━━ Materials provided
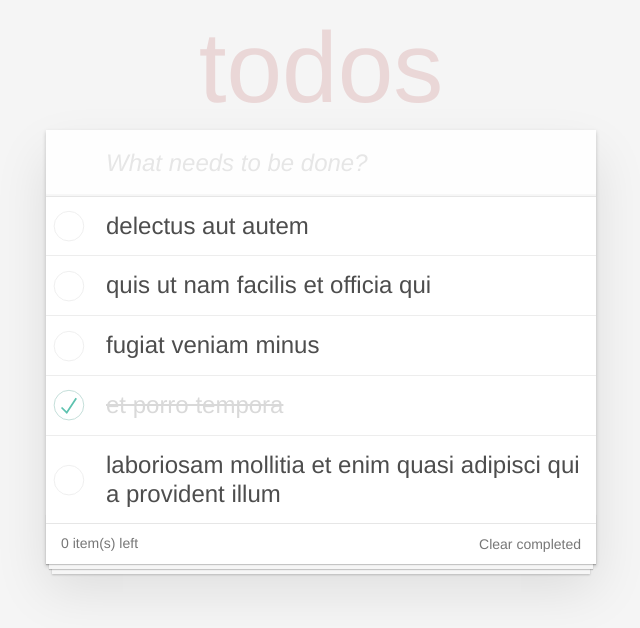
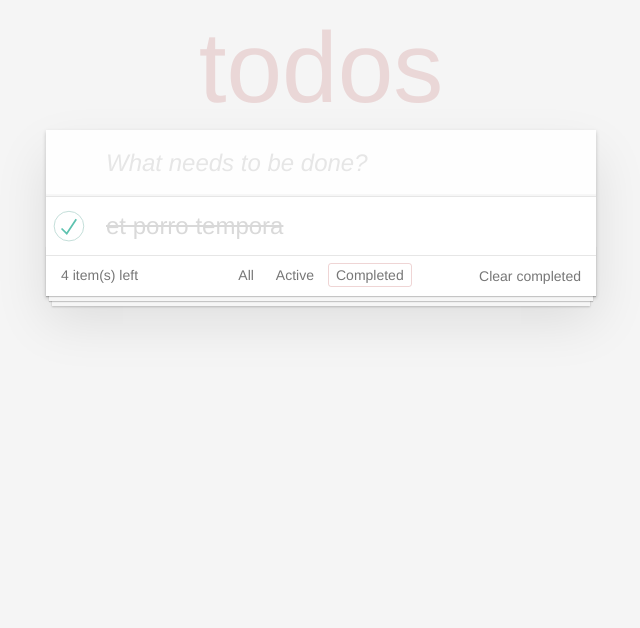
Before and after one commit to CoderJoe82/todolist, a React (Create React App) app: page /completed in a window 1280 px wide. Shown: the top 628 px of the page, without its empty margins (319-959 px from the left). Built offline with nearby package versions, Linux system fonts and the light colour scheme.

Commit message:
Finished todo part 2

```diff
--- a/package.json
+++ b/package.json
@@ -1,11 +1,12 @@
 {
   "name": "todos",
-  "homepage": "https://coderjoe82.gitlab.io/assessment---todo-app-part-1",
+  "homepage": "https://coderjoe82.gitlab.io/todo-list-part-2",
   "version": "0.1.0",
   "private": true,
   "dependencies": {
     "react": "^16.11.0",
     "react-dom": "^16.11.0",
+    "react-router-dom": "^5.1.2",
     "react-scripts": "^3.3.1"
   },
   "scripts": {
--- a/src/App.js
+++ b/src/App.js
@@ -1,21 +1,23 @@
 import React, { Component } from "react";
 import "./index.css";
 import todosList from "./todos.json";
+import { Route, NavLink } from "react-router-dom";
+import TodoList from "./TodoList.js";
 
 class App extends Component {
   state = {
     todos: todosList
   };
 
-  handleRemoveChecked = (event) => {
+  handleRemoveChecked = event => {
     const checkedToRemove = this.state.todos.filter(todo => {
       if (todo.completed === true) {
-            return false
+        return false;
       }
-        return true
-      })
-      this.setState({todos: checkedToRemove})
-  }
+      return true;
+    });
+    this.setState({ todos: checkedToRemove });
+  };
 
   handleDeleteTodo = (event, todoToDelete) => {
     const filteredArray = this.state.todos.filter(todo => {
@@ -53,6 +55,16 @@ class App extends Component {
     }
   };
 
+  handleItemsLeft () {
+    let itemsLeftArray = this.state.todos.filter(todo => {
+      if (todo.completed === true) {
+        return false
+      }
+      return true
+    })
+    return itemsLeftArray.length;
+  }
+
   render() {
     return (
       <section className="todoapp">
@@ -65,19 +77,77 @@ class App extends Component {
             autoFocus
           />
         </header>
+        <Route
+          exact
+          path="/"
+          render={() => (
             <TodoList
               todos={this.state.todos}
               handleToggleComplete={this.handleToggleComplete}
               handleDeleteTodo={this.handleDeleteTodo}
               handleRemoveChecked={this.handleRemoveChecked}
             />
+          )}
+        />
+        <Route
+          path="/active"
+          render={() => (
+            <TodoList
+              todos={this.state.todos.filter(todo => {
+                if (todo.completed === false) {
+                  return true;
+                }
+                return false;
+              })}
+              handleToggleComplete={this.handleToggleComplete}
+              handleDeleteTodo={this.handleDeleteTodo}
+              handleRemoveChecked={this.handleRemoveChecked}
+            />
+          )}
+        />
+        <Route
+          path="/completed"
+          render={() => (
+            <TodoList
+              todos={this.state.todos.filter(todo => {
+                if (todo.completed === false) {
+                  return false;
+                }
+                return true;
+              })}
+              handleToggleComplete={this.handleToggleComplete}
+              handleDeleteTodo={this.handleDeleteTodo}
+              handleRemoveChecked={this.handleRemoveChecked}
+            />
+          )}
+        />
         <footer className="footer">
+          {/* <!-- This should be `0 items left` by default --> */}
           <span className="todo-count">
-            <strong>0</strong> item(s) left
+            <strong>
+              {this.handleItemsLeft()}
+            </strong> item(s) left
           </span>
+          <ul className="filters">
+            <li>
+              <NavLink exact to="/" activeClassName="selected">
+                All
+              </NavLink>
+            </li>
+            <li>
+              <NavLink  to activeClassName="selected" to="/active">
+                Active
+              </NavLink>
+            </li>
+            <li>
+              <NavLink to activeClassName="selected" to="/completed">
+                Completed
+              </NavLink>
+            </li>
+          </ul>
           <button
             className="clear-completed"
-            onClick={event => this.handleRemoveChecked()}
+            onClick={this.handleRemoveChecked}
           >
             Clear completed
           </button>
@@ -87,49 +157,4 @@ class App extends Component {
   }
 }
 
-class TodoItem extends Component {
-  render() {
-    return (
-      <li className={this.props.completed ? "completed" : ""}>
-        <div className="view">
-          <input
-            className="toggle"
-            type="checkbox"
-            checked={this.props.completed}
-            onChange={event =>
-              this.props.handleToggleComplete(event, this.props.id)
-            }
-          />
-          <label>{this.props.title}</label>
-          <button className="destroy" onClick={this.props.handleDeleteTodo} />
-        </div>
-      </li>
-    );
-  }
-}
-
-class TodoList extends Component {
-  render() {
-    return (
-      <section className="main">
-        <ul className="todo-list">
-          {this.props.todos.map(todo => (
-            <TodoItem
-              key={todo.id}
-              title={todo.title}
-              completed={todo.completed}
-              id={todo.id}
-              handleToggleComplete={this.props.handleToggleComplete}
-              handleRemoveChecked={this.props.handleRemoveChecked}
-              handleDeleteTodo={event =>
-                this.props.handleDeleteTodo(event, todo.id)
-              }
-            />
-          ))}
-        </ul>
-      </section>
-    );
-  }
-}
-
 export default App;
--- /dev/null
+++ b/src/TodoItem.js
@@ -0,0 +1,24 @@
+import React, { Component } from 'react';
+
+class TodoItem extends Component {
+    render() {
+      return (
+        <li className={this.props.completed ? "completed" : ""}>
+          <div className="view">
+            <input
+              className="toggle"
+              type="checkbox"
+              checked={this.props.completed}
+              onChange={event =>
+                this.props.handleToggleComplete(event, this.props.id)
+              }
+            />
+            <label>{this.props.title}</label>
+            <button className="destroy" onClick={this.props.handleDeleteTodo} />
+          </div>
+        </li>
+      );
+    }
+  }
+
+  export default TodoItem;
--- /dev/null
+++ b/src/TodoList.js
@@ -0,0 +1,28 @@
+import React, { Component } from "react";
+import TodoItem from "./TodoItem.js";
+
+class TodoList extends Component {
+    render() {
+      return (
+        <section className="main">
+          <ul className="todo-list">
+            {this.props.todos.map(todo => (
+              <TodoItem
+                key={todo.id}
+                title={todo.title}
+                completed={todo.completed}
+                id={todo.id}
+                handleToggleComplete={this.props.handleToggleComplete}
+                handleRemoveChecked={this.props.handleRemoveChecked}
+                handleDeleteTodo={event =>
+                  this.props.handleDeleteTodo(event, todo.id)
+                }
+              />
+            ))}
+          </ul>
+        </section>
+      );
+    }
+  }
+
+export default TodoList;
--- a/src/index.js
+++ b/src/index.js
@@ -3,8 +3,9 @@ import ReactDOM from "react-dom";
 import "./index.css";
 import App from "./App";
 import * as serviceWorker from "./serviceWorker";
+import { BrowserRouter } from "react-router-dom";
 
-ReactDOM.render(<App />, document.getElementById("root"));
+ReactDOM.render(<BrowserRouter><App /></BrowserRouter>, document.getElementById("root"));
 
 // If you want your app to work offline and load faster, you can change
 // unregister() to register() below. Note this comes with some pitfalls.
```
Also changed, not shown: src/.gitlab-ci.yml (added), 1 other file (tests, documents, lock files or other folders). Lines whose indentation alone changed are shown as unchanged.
━━━━
**Action item:**
Each line of the records with the word "extends" in it is to be copied.

**Answer to this problem:**
 class App extends Component {
@@ -53,6 +55,16 @@ class App extends Component {
@@ -65,19 +77,77 @@ class App extends Component {
@@ -87,49 +157,4 @@ class App extends Component {
-class TodoItem extends Component {
-class TodoList extends Component {
+class TodoItem extends Component {
+class TodoList extends Component {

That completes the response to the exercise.